They can’t. If they are, you need to lawyer up, unfortunately. Unless other states laws are different, it was explained to me, despite any threats that may be tossed my way, the estate and ONLY the estate is responsible. If the estate is insolvent, they have to eat it. Now, having a cosigner or someone else on the contract may change things in that regard.
Yeah, that’s what I thought. So, technically, OP can just tell Honda financial that, as a courtesy, he will take the car to the closets dealer of their choice and will drop it there and they can go after estate. Which I highly doubt they will do, because it will cost them more to recover a few grand.
Yes, however don’t be so sure they won’t come after the estate. They have nothing to lose by doing so.
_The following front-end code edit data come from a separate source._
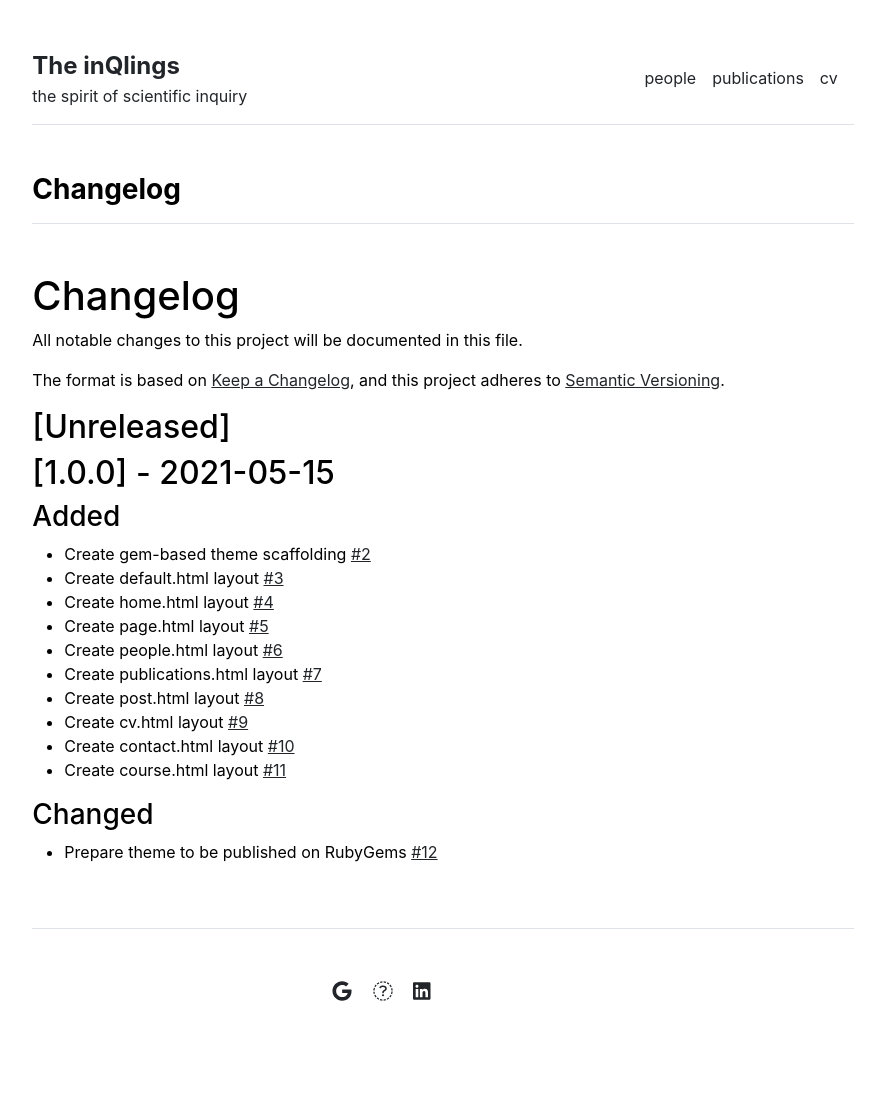
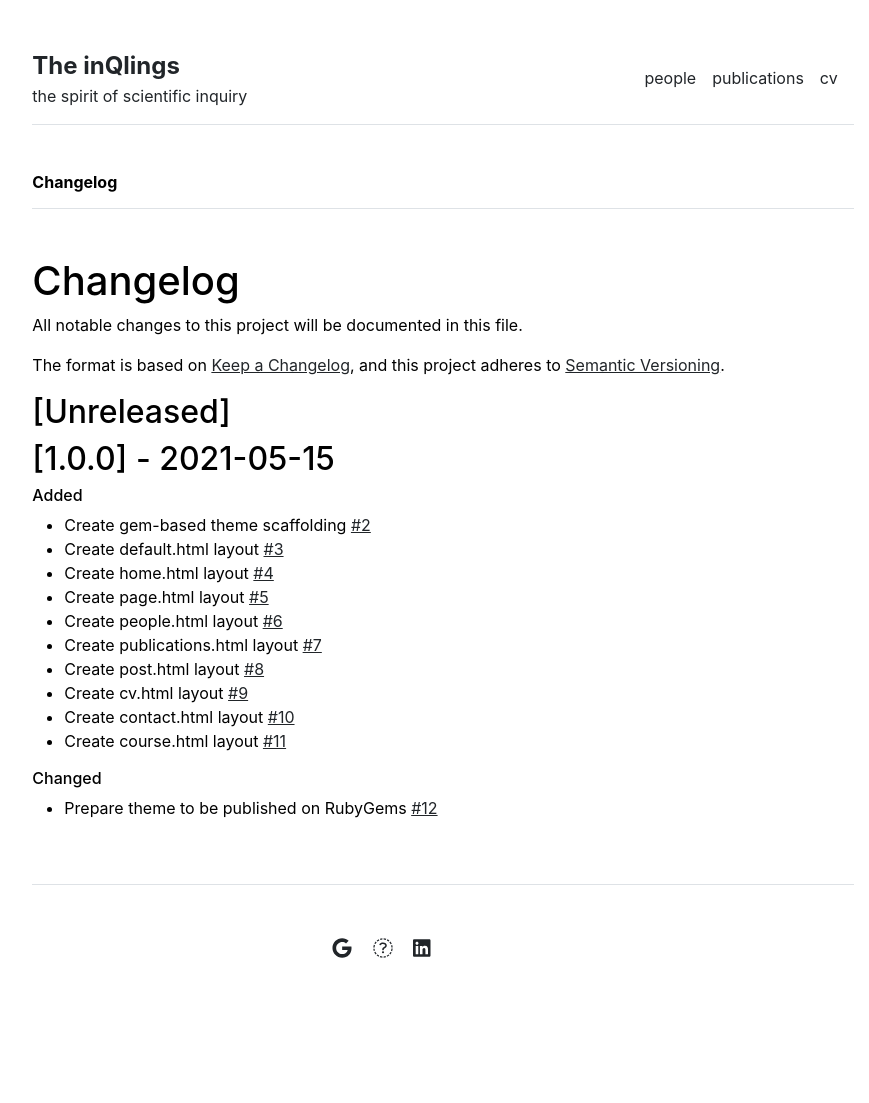
Before and after one commit to nelly-ng/nelly-ng.github.io, a Jekyll site: the page built from CHANGELOG.md, in a window 1280 px wide. Shown: the whole page, without its empty margins (197-1066 px from the left). Built offline with Jekyll 4.4.1, drawn with Linux system fonts in a browser that asks for light colours; our own code applies the rules of GitHub Pages for plain Markdown files; after the commit the page ends 1059 px from its top, so only the background shows below that.

Commit message:
Update main.scss

```diff
--- a/_sass/main.scss
+++ b/_sass/main.scss
@@ -12,3 +12,6 @@
 body a {
   color: $linkColor
 }
+
+h1 { font-size: 2.5rem; }
+h3 { font-size: 1.0rem; }
```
It’s a little more complicated than this, however, an executor is named for the estate to legally wind things down. You have to notify the court of the deceased. When this happens, the executor is responsible for winding down the estate by paying any remaining debts with the estate’s money, filling out taxes, etc. The executor has to place an ad in a legal journal to notify any creditors of the death. The creditor then can file a claim with the court of owed money. In order to close out the estate and divide what would remain, all claims must be taken care of. If the estate doesn’t have any money to pay the debts, or doesn’t have enough, the court would then decide who gets what, and whatever was owed at that point would be written off by the creditor. Depending on the complexity of the assets that remain, a family member can handle this, or pay an attorney to deal with everything.
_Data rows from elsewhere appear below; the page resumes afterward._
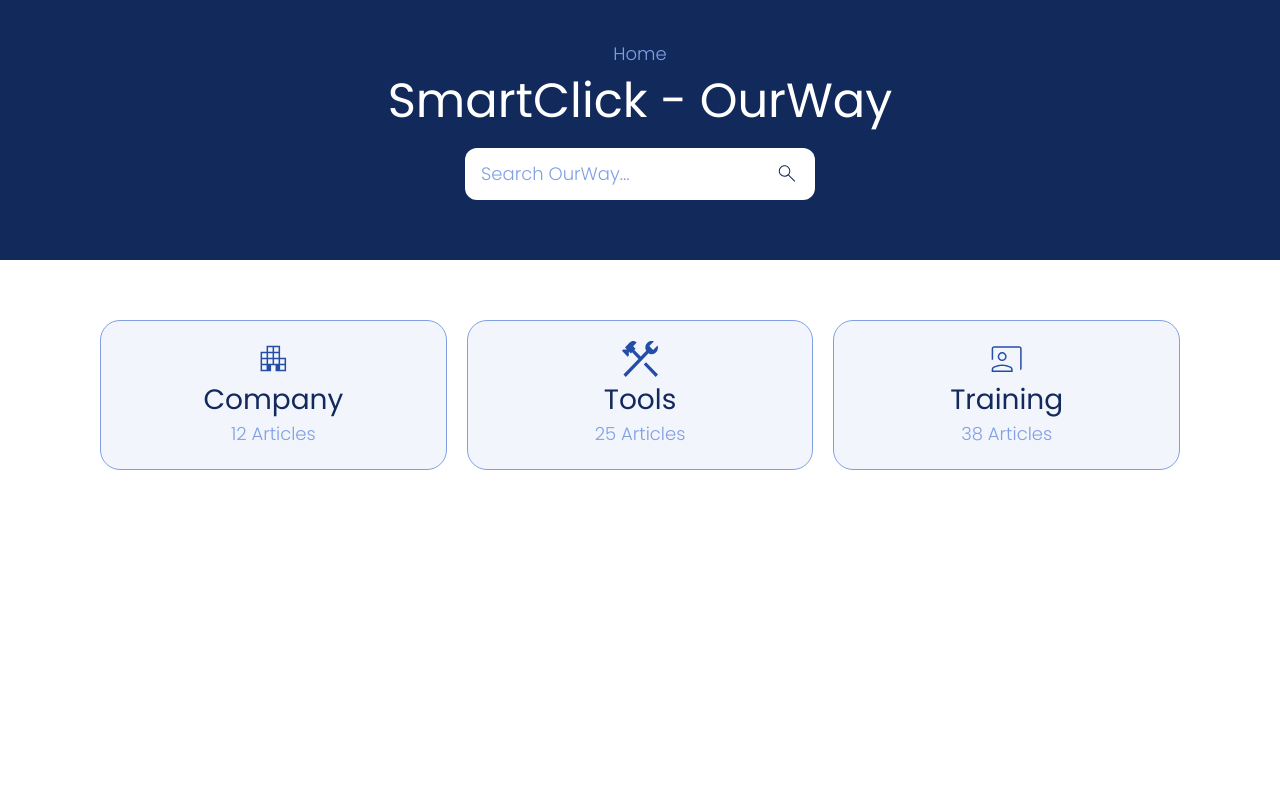
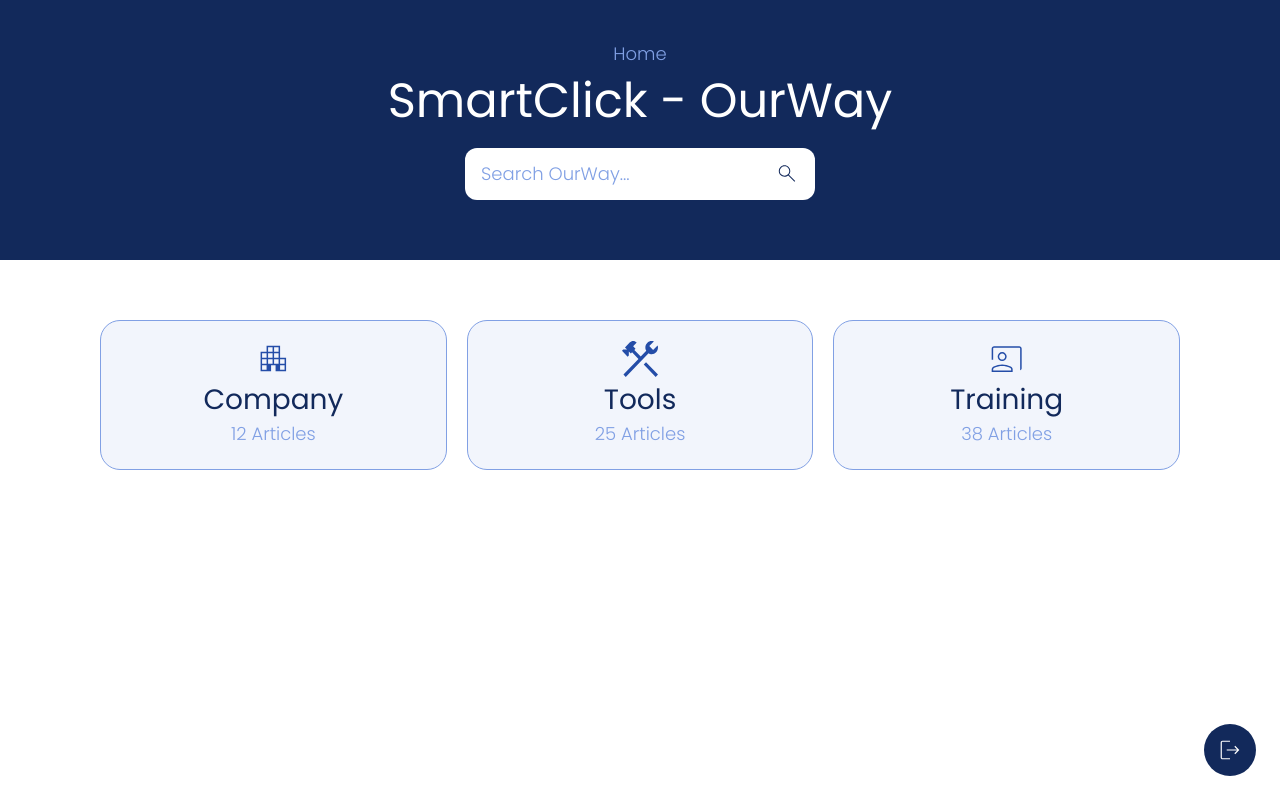
Before and after one commit to SmartClick-Web-and-SEO-Agency/sm-ourway, a React (Vite) app: page / in a window 1280 px wide. Built offline with nearby package versions, Linux system fonts and the light colour scheme; sample sign-in values are in the browser's storage.

Commit message:
feat(global): logout

```diff
--- a/src/App.css
+++ b/src/App.css
@@ -210,3 +210,10 @@
   font-size: var(--heading-fs-6);
   line-height: 1.2;
 }
+
+.logout-icon {
+  cursor: pointer;
+  position: fixed;
+  bottom: 24px;
+  right: 24px;
+}
--- a/src/routes/Root.jsx
+++ b/src/routes/Root.jsx
@@ -1,11 +1,19 @@
 import { useEffect, useState } from 'react';
-import { Outlet, useLocation } from 'react-router-dom';
+import { Outlet, useLocation, useNavigate } from 'react-router-dom';
 import Header from '../components/Header';
 
+import logoutIcon from '../assets/logout-icon.svg';
+
 const Root = () => {
+  const navigate = useNavigate();
   const [title, setTitle] = useState('SmartClick - OurWay');
 
   const location = useLocation();
+
+  const handleLogout = () => {
+    localStorage.removeItem('token');
+    navigate('/login');
+  };
 
   useEffect(() => {
     if (location.pathname !== '/') {
@@ -28,6 +36,10 @@
           <Outlet />
         </div>
       </main>
+
+      <button onClick={handleLogout}>
+        <img className="logout-icon" src={logoutIcon} alt="Logout Icon" />
+      </button>
     </>
   );
 };
```
Also changed, not shown: src/assets/logout-icon.svg (added).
So, HFS doesn’t have anything to lose by going after the estate in this regard.
They can go after estate, but not after individual. So, let them do it
Are you even opening a decedent’ estate for your grandfather and did he have a will? If so, are you the named executor? if there is no reason to open an estate then Honda would have to pay court costs and a lawyer to open one to make a claim worth only a few grand. Even if you have or are planning on opening an estate, Honda is going to have to pay a lawyer to make a claim. If the estate has assets then consult with a probate lawyer in the county where your grandfather resided.
Yes - we are working on all of that now (pertaining to the estate). Once the estate is solvent and then closed, who can they go after at that point if the estate has been dissolved? I have a meeting with the lawyer in a few days, so I’ll be sure to ask. The balance of the remaining payments is $6000 - would Honda really pay to open up a lawsuit over that? If I have them take it back and sell it at an auction? I’d be responsible for the difference of what they get at the auction and what the buyout is, which could very well be over $6000. Even if I wanted to transfer the lease into my name, which I will have to do before the registration expires, I’d have to pay tax on the remaining payments! There’s no clean cut way out of this. Very frustrating.
If you go to court, and lose, Honda will sue you for monetary damages and lawyer fees. Given if they know the estate have funds to lock up
Call in and ask how to dispose of it. They have no knowledge of an estate and will not. Did this last year with IFS
Why in the world will YOU be responsible for anything? You did not sign anything with Honda Financial.
The estate would be responsible